Legacy Department

Computer Science

Advisor

Duchowski, Andrew T

Committee Member

Ingram , Samual T

Committee Member

Grossman , Harold C

Committee Member

Davis , Timothy A

Abstract

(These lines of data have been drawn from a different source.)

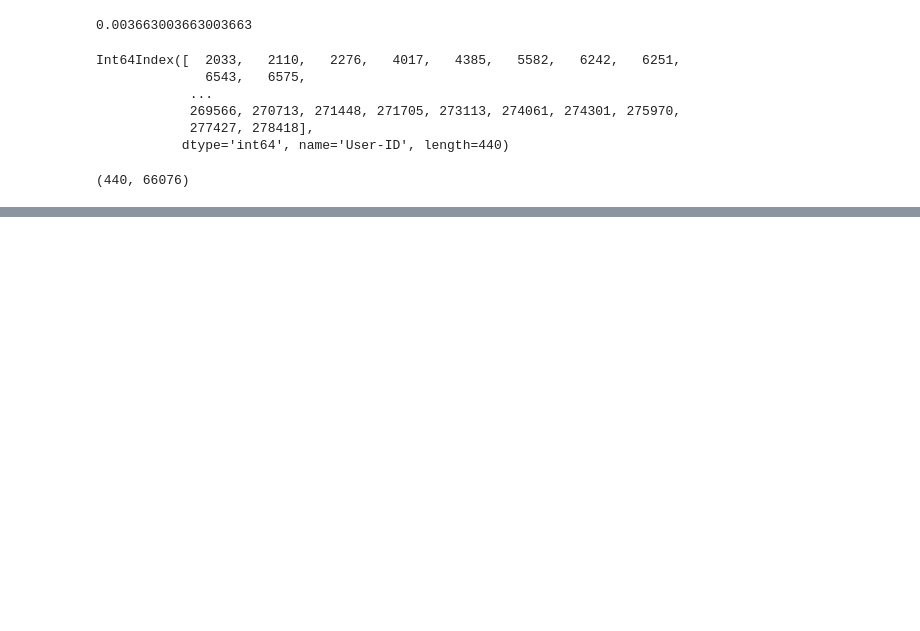
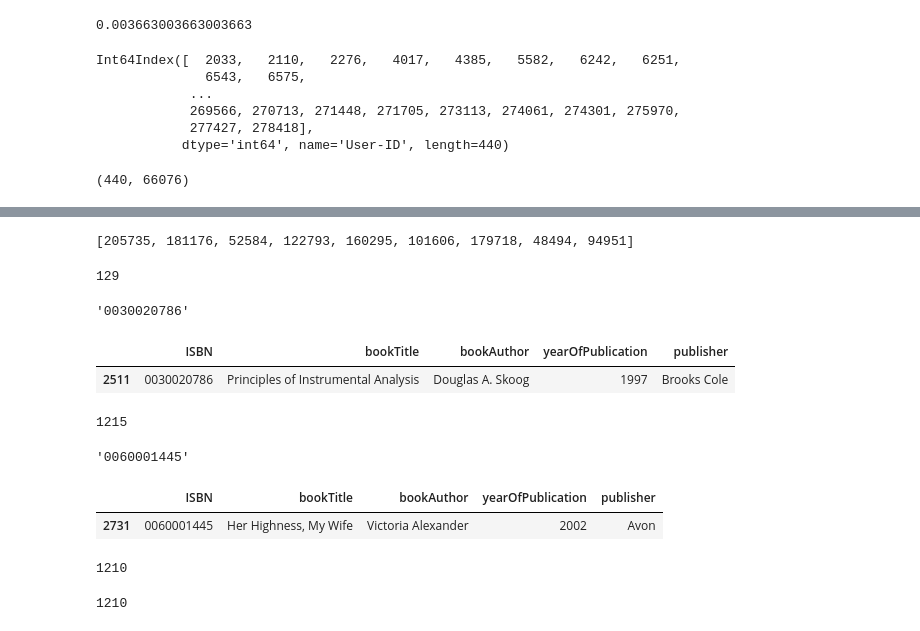
Before and after one commit to chinshaunakdesai/DataScienceWork, a Jupyter notebook: RecommenderSystems/Chintan_Books_Recommender_System.ipynb, the cells around one changed output, grey strips where cells are left out. Saved outputs shown, nothing was run; the diff lists cells and outputs as text; code cells hidden in the pictures; blank space fills up the shorter version.

```diff
--- a/RecommenderSystems/Chintan_Books_Recommender_System.ipynb
+++ b/RecommenderSystems/Chintan_Books_Recommender_System.ipynb
@@ -807,0 +871,4 @@ distances_sorted
+# %%
+similar_user_list
+# %% [output]
+[205735, 181176, 52584, 122793, 160295, 101606, 179718, 48494, 94951]
@@ -807,0 +881,26 @@ distances_sorted
+# %%
+len(tnew_list_booksmat)
+# %% [output]
+129
+# %%
+tnew_list_booksmat[0]
+# %% [output]
+'0030020786'
+# %%
+books.loc[books['ISBN'] == '0030020786',:]
+# %% [output]
+|  | ISBN | bookTitle | bookAuthor | yearOfPublication | publisher |
+| 2511 | 0030020786 | Principles of Instrumental Analysis | Douglas A. Skoog | 1997 | Brooks Cole |
+# %%
+len(existing_list_flat_n)
+# %% [output]
+1215
+# %%
+existing_list_flat_n[0]
+# %% [output]
+'0060001445'
+# %%
+books.loc[books['ISBN'] == '0060001445',:]
+# %% [output]
+|  | ISBN | bookTitle | bookAuthor | yearOfPublication | publisher |
+| 2731 | 0060001445 | Her Highness, My Wife | Victoria Alexander | 2002 | Avon |
@@ -807,0 +909,4 @@ distances_sorted
+# %%
+len(recommended_book)
+# %% [output]
+1210
@@ -807,0 +932,4 @@ distances_sorted
+# %%
+len(recommended_bks)
+# %% [output]
+1210
```
Also changed, not shown: parts of 17 cells of this notebook.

Consumer product packaging provides product damage protection, extends product shelf life, and communicates product usage instructions to the consumer. Its collective contribution to the waste stream is notorious, but its role in product salability is much less understood. Consumers now make the majority of product purchase decisions while present at the shelf, and since they do it very quickly (within 5-8 seconds), and do not appear to adhere to strong brand loyalty as was once more common, packaging (and more specifically, its aesthetics and contrast with its competitors) plays a dominant role in the decision-making process. It is difficult, however, to measure and predict the effectiveness of package design via empirical consumer response testing, and even more challenging to seamlessly integrate consumer response measures into the package design process. The key to meaningful measurement of consumer behavior in the package design process is immersion of the consumer in a convincing environment that elicits natural shopping behavior. While an actual retail store offers the most realistic environment, controlling experimental conditions in this setting is problematic. An artificial simulation of such an environment is desirable for reasons of efficiency, cost, and flexibility. CUshop, a unique laboratory mixing physical store elements with those akin to virtual reality simulation, is introduced. The laboratory has been created with the goal of priming participants into a shopping context, or shopping frame of mind, prompting realistic consumer behavior that can be measured and studied via objective forms of measurement (e.g., eye tracking).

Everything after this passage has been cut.